However, while it has been announced that the Conservatives and Liberal Democrats have agreed a coalition, it has not yet been revealed who will act as cabinet ministers in the new government.
Despite this, both sides are reported to have tentatively agreed where the jobs will go, and unconfirmed reports suggest that the Liberal Democrats will head up transport, one of the key areas of the party's election manifesto.
Prior to the election, the Liberal Democrat transport spokesperson Norman Baker said: "“We believe that maintaining the existing road network is essential and that sometimes there is a good economic case for building new roads locally. That is why we supported pledges to put more money into fixing potholes and would not cut the regional funding allocation for building strategic roads.
“However, we would require any new roads to meet strict economic and environmental criteria and are very wary of building huge new national motorways that can end up actually increasing traffic, cut through the green belt and damage the environment.
“We believe that motorists should be charged fairly for the use they make of the roads and in the longer term we want to move away from a system that taxes car ownership in favour of one that takes account of the use motorists make of the roads.
“And in the short term, we believe that fuel duty should be cut for remote, rural areas.”

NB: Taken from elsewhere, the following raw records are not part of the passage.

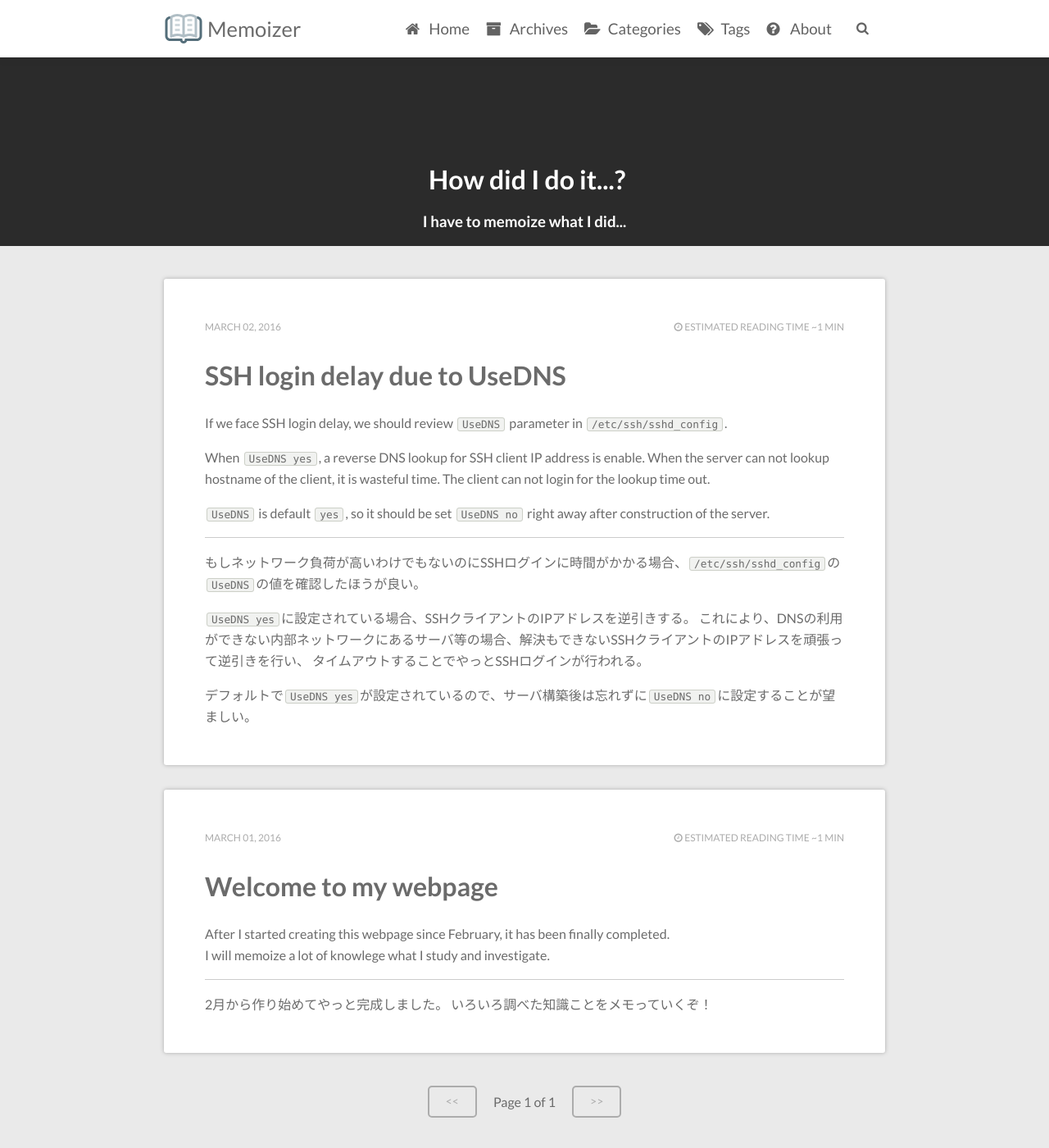
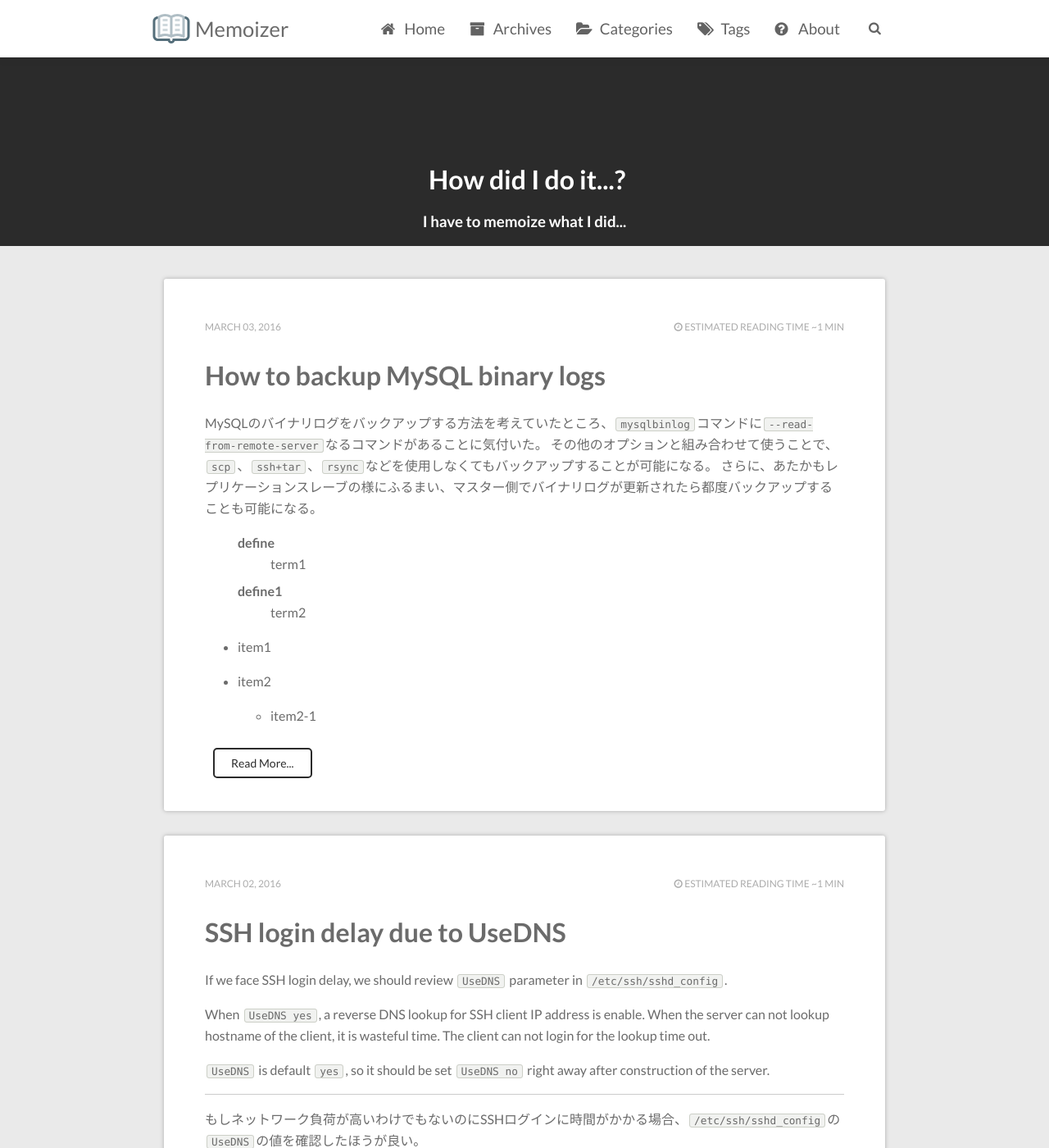
Before and after one commit to yatanokarasu/yatanokarasu.github.io, a Jekyll site: the page built from index.html, in a window 1280 px wide and 1400 px high. Shown: the whole window at 82% size. Built offline with Jekyll 4.4.1, drawn with Linux system fonts in a browser that asks for light colours; some web fonts are replaced; the list of posts is cut into pages by our own code.

Commit message:
Add post on Mar 3, 2016.
Signed-off-by: yatanokarasu <sync.outerphase@gmail.com>

```diff
--- a/_config.yml
+++ b/_config.yml
@@ -15,6 +15,24 @@ markdown: kramdown
 
 paginate: 5
 
+menus:
+  - title:  'Home'
+    url:    '/'
+    icon:   'home'
+  - title:  'Archives'
+    url:    '/archives'
+    icon:   'archive'
+  - title:  'Categories'
+    url:    '/categories'
+    icon:   'folder-open'
+  - title:  'Tags'
+    url:    '/tags'
+    icon:   'tags'
+  - title:  'About'
+    url:    '/about'
+    icon:   'question-circle'
+
+
 gems:
   - jekyll-paginate
   - jekyll-gist
--- a/_includes/contents-header.html
+++ b/_includes/contents-header.html
@@ -1,7 +1,7 @@
 <div class="contents-header">
   <div>
-    {% capture icon %}{% for menu in site.menus %}{% if menu.title == page.title %}{{ menu.icon }}{% endif %}{% endfor %}{% endcapture %}
-    <h1>{% if icon %}<i class="fa fa-{{ icon }}"></i> {% endif %}{{ site.menuspage.title }}{{ page.title }}</h1>
+    {% capture icon %}{% for menu in site.menus %}{% if menu.title == page.title %}{{ menu.icon }}{% elsif page.title == 'Search' %}{{ page.title }}{% break %}{% endif %}{% endfor %}{% endcapture %}
+    <h1>{% if icon %}<i class="fa fa-{{ icon }}"></i> {% endif %}{{ page.title }}</h1>
     {% if page.layout == 'post' %}
       <h3><time datetime="{{ page.date | date_to_xmlschema }}">{{ page.date | date: "%B %d, %Y" }}</time></h3>
     {% else %}
--- a/_includes/footer.html
+++ b/_includes/footer.html
@@ -1,5 +1,5 @@
 <footer class="page-footer">
   <address>&copy; Yatanokarasu. Powered by <a href="http://jekyllrb.com" rel="nofollow">Jekyll</a>.</address>
   <small>Code is released under the <a href="https://opensource.org/licenses/MIT">MIT License</a></small>
-  <small>Website and docs licensed under <a href="https://creativecommons.org/licenses/by/3.0/">CC BY 3.0</a>.</small>
+  <small>Website and docs licensed under <a href="https://creativecommons.org/licenses/by/3.0/"><i class="fa fa-creative-commons"></i> BY 3.0</a>.</small>
 </footer>
--- a/_includes/header.html
+++ b/_includes/header.html
@@ -19,11 +19,9 @@
     <!-- Menu -->
     <nav>
       <ul>
-        <li class="menu-list"><a class="menu-entry" href="/"><i class="fa fa-home menu-icon"></i> Home</a></li>
-        <li class="menu-list"><a class="menu-entry" href="/archives"><i class="fa fa-archive menu-icon"></i> Archives</a></li>
-        <li class="menu-list"><a class="menu-entry" href="/categories"><i class="fa fa-folder-open menu-icon"></i> Categories</a></li>
-        <li class="menu-list"><a class="menu-entry" href="/tags"><i class="fa fa-tags menu-icon"></i> Tags</a></li>
-        <li class="menu-list"><a class="menu-entry" href="/about"><i class="fa fa-question-circle menu-icon"></i> About</a></li>
+        {% for menu in site.menus %}
+        <li class="menu-list"><a class="menu-entry" href="{{ menu.url }}"><i class="fa fa-{{ menu.icon }} menu-icon"></i> {{ menu.title }}</a></li>
+        {% endfor %}
       </ul>
     </nav>
   </div>
--- /dev/null
+++ b/_posts/2016-03-03-how-to-backup-mysql-binlog.md
@@ -0,0 +1,27 @@
+---
+layout:     post
+title:      How to backup MySQL binary logs
+categories: [Infrastructure, Maintainance, Operation]
+tags:       [MySQL, Backup/Restore]
+keywords:   [MySQL, mysqlbinlog]
+---
+
+
+MySQLのバイナリログをバックアップする方法を考えていたところ、`mysqlbinlog`コマンドに`--read-from-remote-server`なるコマンドがあることに気付いた。
+その他のオプションと組み合わせて使うことで、`scp`、`ssh+tar`、`rsync`などを使用しなくてもバックアップすることが可能になる。
+さらに、あたかもレプリケーションスレーブの様にふるまい、マスター側でバイナリログが更新されたら都度バックアップすることも可能になる。
+
+define
+:   term1
+
+define1
+:   term2
+
+
+*   item1
+
+*   item2
+
+    +   item2-1
+
+<!-- more -->
--- a/_scss/_form.scss
+++ b/_scss/_form.scss
@@ -60,7 +60,11 @@ body {
     padding:                    0 10px;
     margin:                     0 auto;
 
-    max-width:                  900px;
+    max-width:                  950px;
+
+    @media #{$small} {
+        padding:                0 20px;
+    }
 }
 
 .logo {
@@ -302,7 +306,7 @@ body {
 
     @media #{$large} {
         display:                table-cell;
-        padding:                0 10px;
+        padding:                0 15px;
 
         width:                  inherit;
         height:                 70px;
--- a/_scss/_typography.scss
+++ b/_scss/_typography.scss
@@ -107,8 +107,20 @@ blockquote {
 // List items
 // -----------------------------------------------------------------------------
 
-.contents-entry li {
-    margin-bottom:      7px;
+.contents-entry {
+    dl {
+        @media #{$small} {
+            padding-left:       40px;
+        }
+    }
+
+    dt {
+        font-weight:        bold;
+    }
+
+    li, dd {
+        margin-bottom:      7px;
+    }
 }
 
 
```
Also changed, not shown: archives.html (+16 -3 lines).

The Liberal Democrats have never formed a government, but their attitude towards drivers is well reflected by Lib Dem local councils.